value: azure
effect: NoSchedule
backoffLimit: 4

Sample application

The code found in the repository has 2 components:

  • Jobs API (/server)
    Web API to manage jobs. Executing of new jobs is redirect depending on the thresholds defined for local cluster workloads.
    The implementation uses the Kubernetes API to schedule jobs. State is obtained from native kubernetes objects and metadata.
    Job input file is copied to Azure Storage.

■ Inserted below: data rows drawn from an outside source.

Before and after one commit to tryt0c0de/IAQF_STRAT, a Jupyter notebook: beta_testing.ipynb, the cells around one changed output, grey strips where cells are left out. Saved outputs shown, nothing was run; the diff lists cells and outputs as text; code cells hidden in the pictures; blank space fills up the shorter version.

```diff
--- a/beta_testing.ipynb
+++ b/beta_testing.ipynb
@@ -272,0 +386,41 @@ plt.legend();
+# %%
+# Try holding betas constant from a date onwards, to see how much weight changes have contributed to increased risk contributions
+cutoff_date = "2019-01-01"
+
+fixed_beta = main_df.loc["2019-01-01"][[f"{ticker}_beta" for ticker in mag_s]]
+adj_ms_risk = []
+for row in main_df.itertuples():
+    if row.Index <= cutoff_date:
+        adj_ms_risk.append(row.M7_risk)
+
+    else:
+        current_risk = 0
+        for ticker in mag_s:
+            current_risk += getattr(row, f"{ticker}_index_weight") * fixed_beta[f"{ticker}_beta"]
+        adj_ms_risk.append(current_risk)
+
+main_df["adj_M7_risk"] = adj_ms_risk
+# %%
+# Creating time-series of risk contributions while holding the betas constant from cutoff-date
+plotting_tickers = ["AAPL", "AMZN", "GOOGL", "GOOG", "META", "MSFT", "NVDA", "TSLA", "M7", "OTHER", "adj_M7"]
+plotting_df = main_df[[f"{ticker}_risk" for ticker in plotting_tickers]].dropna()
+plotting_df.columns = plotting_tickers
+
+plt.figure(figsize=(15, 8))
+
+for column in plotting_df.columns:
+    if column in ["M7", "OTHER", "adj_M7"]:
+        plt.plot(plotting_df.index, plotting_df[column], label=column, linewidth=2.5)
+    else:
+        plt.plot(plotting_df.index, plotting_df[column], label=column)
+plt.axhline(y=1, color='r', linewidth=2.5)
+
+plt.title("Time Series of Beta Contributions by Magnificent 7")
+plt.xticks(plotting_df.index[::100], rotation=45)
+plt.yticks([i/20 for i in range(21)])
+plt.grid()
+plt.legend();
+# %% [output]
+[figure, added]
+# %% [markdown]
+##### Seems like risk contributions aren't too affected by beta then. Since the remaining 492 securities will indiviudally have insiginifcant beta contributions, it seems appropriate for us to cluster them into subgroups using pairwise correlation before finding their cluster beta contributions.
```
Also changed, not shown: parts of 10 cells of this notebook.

Index files are created to enable parallelism in job execution.
  • Job Worker (/workers/dotnet)
    Sample implementation of job worker.

Starting a new job requires sending a file through the Jobs API. A post request to http://api-url/jobs with the input file (as upload file like the example below) creates a job:

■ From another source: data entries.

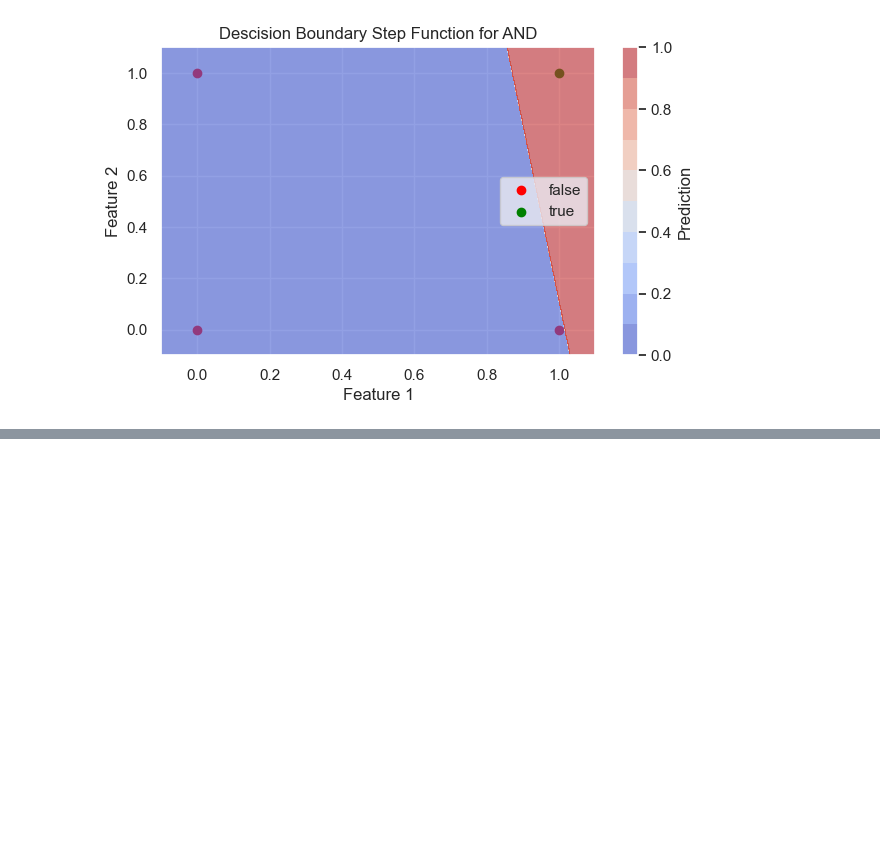
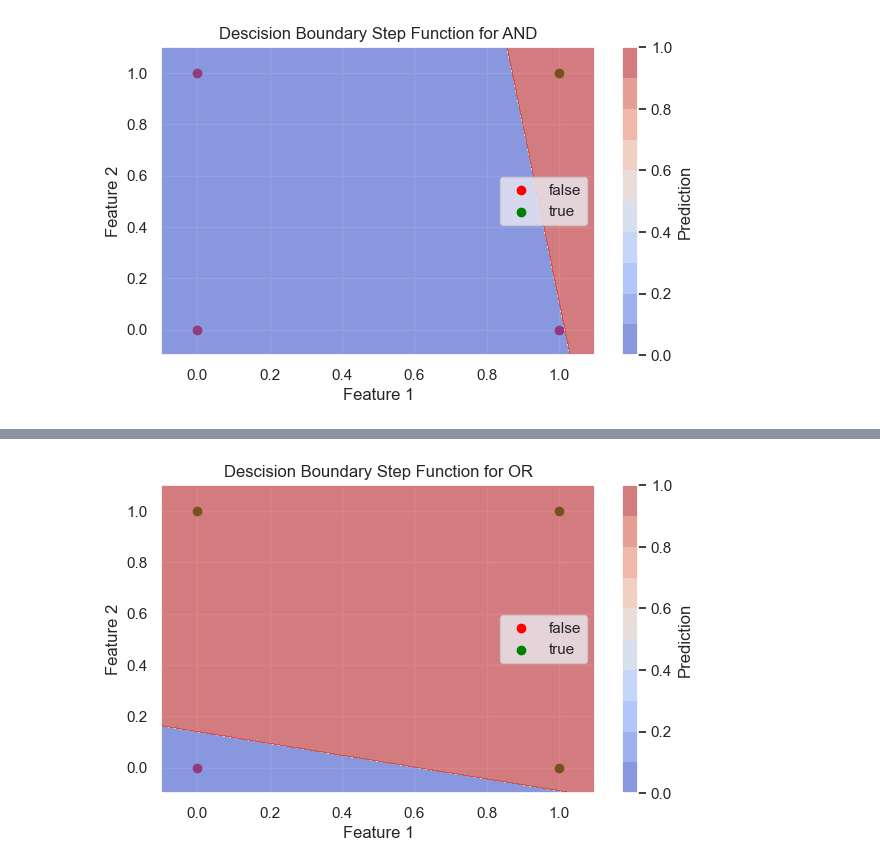
Before and after one commit to red-apple38/understanding-deep-learning, a Jupyter notebook: docs/beginner/Perceptron.ipynb, the cells around one changed output, grey strips where cells are left out. Drawn from its saved outputs; the diff is of its cells as text; code cells hidden in the pictures; blank space fills up the shorter version.

```diff
--- a/docs/beginner/Perceptron.ipynb
+++ b/docs/beginner/Perceptron.ipynb
@@ -794,23 +559,0 @@ with torch.no_grad():
-# %%
-# Erstelle ein Raster von Punkten
-x1 = np.linspace(0, 1, 100)
-x2 = np.linspace(0, 1, 100)
-x1_grid, x2_grid = np.meshgrid(x1, x2)
-x_grid = np.c_[x1_grid.flatten(), x2_grid.flatten()]
-x_grid_tensor = torch.FloatTensor(x_grid)
-
-# Vorhersagen für das Raster mit PyTorch
-with torch.no_grad():
-    y_grid_pytorch = model_pytorch(x_grid_tensor).numpy().reshape(100, 100)
-
-# Visualisierung der Entscheidungsgrenze
-plt.figure(figsize=(8, 6))
-contour = plt.contourf(x1_grid, x2_grid, y_grid_pytorch, levels=20, cmap='coolwarm', alpha=0.6)
-plt.colorbar(contour, label='Vorhersage')
-plt.scatter(X[:, 0], X[:, 1], c=y.flatten(), s=100, edgecolors='k', cmap='coolwarm', label='Trainingsdaten')
-plt.grid(True)
-plt.xlabel('Eingabe 1')
-plt.ylabel('Eingabe 2')
-plt.title('Entscheidungsgrenze des trainierten Perzeptrons (PyTorch)')
-plt.legend()
-plt.show()
@@ -846,0 +573,7 @@ plt.show()
+# %%
+y_viz = model.forward(X_viz).reshape(n,-1)
+fig8, ax8 = visualize_data(X,y,"Descision Boundary Step Function for OR")
+cf = ax8.contourf(x1_grid, x2_grid, y_viz, levels=10, cmap='coolwarm', alpha=0.6)
+fig8.colorbar(cf, label="Prediction");
+# %% [output]
+[figure, added]
```
Also changed, not shown: parts of 28 cells of this notebook.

{ "id": "1", "value1": 3123, "value2": 321311, "op": "+" }
{ "id": "2", "value1": 3123, "value2": 321311, "op": "-" }
{ "id": "3", "value1": 3123, "value2": 321311, "op": "/" }
{ "id": "4", "value1": 3123, "value2": 321311, "op": "*" }

The result of the previous request is the jobID. The outcome of a job performed by workers is the following:

{"id":"1","value1":3123.0,"value2":321311.0,"op":"+","result":324434.0}
{"id":"2","value1":3123.0,"value2":321311.0,"op":"-","result":-318188.0}
{"id":"3","value1":3123.0,"value2":321311.0,"op":"/","result":0.009719555197301057}
{"id":"4","value1":3123.0,"value2":321311.0,"op":"*","result":1003454253.0}

As mentioned before the Jobs API will create index files that will identity where each N amount of lines start on the input file. Those small index files will be used by workers to lease a range of lines to be processed, preventing parallel workers from processing the same content.

Running sample application in AKS

  1. Create a new storage account (the sample application will store input and output files there)
  2. Deploy application to your AKS with the provided yaml file. Keep in mind that the deployment will create a new public IP since the service is of type LoadBalancer. Modify the deployment yaml file to contain your storage credentials.

If the target Kubernetes cluster has role based access control (RBAC), we need to give access permission to the batch job api. The file deployment-rbac will create the service account, role and role binding needed before creating the deployment and service:

# with rbac (service account assignment on pod)
kubectl apply -f deployment-rbac.yaml
# without rbac
kubectl apply -f deployment.yaml

3. Watch the Jobs API logs

POD_NAME=$(kubectl get pods -l "app=jobscheduler" -o jsonpath='{.items[0].metadata.name}') && clear && kubectl logs $POD_NAME -f

4. Create a new job by uploading an input file (modify the file path)

curl -X POST \
http://{location-of-jobs-api}/jobs \
-H 'Content-Type: multipart/form-data' \
-H 'cache-control: no-cache' \
-H 'content-type: multipart/form-data; boundary=----WebKitFormBoundary7MA4YWxkTrZu0gW' \
-F file=@/path/to/sample_large_work.json

5. Look at the job status

curl http://{location-of-jobs-api}/jobs/{job-id}{  
"id":"2018-10-4610526630846599105",
"status":"Complete",
"startTime":"2018-10-31T12:31:52Z",
"completionTime":"2018-10-31T12:33:57Z",
"succeeded":13,
"parallelism":4,
"parts":13,
"completions":13,
"storageContainer":"jobs",
"storageBlobPrefix":"2018-10/4610526630846599105",
"runningOnAci":true
}

6. Download the job result once finished in parts or as a single file (remove the part query string parameter)

curl http://{location-of-jobs-api}/jobs/{job-id}/results?part=13 --output results-part-13.json

More information

For complete source code, documentation and additional information please check the GitHub repository.

Software Engineer @Microsoft. Opinions are my own.